Technology Overview on Software Development for Battery Management Systems (BMS)
October 09, 2020 17 min read
Chief Technology Officer, PhD in Physics and Mathematics
A battery management system (BMS) operating in your smartphone is similar to the one controlling the battery of an electric car. However, the functionality of these two systems may be totally different. The design complexity depends on the battery characteristics that you need to monitor with your BMS. Here, you will get to know more about BMS functionality, as well as battery states and how you can estimate them.
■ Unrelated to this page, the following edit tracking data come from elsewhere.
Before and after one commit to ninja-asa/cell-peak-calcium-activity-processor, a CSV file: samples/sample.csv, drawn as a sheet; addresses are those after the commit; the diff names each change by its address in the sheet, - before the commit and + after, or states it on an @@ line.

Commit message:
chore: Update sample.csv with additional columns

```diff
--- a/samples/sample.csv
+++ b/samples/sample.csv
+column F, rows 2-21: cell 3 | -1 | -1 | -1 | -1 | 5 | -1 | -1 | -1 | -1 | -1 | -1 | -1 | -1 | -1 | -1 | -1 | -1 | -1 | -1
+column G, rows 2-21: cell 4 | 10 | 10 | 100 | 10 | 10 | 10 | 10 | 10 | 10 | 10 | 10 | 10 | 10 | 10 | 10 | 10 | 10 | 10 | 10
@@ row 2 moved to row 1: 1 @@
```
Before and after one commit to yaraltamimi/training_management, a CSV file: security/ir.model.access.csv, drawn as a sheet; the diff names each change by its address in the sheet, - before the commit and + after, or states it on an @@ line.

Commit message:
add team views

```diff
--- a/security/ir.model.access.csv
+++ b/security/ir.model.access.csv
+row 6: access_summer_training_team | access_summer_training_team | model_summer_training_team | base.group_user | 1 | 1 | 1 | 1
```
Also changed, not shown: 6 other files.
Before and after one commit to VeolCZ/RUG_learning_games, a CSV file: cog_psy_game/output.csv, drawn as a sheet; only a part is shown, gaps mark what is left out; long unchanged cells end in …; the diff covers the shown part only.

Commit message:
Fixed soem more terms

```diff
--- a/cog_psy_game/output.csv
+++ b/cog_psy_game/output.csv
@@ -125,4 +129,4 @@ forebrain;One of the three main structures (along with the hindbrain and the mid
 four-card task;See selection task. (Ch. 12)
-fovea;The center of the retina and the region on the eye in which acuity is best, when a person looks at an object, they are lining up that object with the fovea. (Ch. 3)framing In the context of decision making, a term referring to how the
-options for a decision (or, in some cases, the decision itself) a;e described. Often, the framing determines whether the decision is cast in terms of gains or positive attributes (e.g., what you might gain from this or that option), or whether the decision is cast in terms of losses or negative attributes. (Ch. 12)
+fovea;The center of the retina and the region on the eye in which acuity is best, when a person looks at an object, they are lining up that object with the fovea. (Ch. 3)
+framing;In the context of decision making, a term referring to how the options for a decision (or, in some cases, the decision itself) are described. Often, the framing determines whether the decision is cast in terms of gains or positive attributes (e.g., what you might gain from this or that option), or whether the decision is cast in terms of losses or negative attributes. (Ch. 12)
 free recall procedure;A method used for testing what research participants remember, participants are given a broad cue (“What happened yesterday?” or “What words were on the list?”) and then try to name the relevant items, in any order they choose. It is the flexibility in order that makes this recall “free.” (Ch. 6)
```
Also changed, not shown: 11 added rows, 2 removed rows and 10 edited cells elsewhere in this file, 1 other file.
Nowadays, a battery management system (BMS) is a must for any smart system operating on a rechargeable battery. A BMS takes control of the battery performance, protects it from anomalous behavior, and communicates with battery-powered devices.
A rechargeable battery is a grey box system that operates with the aid of physical processes and electrochemical reactions. So, on the one hand, it is easy to measure the battery’s parameters, depending on the physical quantities, but on the other hand, some characteristics are hard to measure without taking a battery to pieces.
BMS software helps you look inside the battery to see the actual state of things. It provides estimations of the battery characteristics and ensures its operational stability.
Writing reliable BMS software is challenging, but there are some recommendations on how to do this properly. We would like to share them with you.
What is BMS?
In short, a BMS is an electronic system responsible for the correct and safe operation of a rechargeable battery.
A BMS finds a use in a wide range of electronics: from consumer devices, like smartphones, to life-critical medical equipment and electric vehicles. BMS functionality directly depends on the system requirements.
The minimum set of BMS components includes a:
- Control unit
- Measurement unit
A simple device, like a power bank, needs a simple BMS. You can implement its functionality at the hardware level without any software development.
The architecture of high-end BMSes has the same principle, but it is multilevel. Complex BMSes may have extra power supplies, sensors, contactors, fans, and other units. The multilevel BMS developed by our engineering team includes:
- An energy management system (EMS)
- A sensing subsystem
- A protection subsystem
- A security subsystem
Like any other embedded system, a complex BMS consists of hardware based on a microcontroller (MCU) and firmware. Advanced BMSes perform a wide range of functions. They can:
- measure and control current and voltage input/output;
- monitor critical parameters;
- control battery environment;
- calculate, store, and report battery data to the user or a higher-level system.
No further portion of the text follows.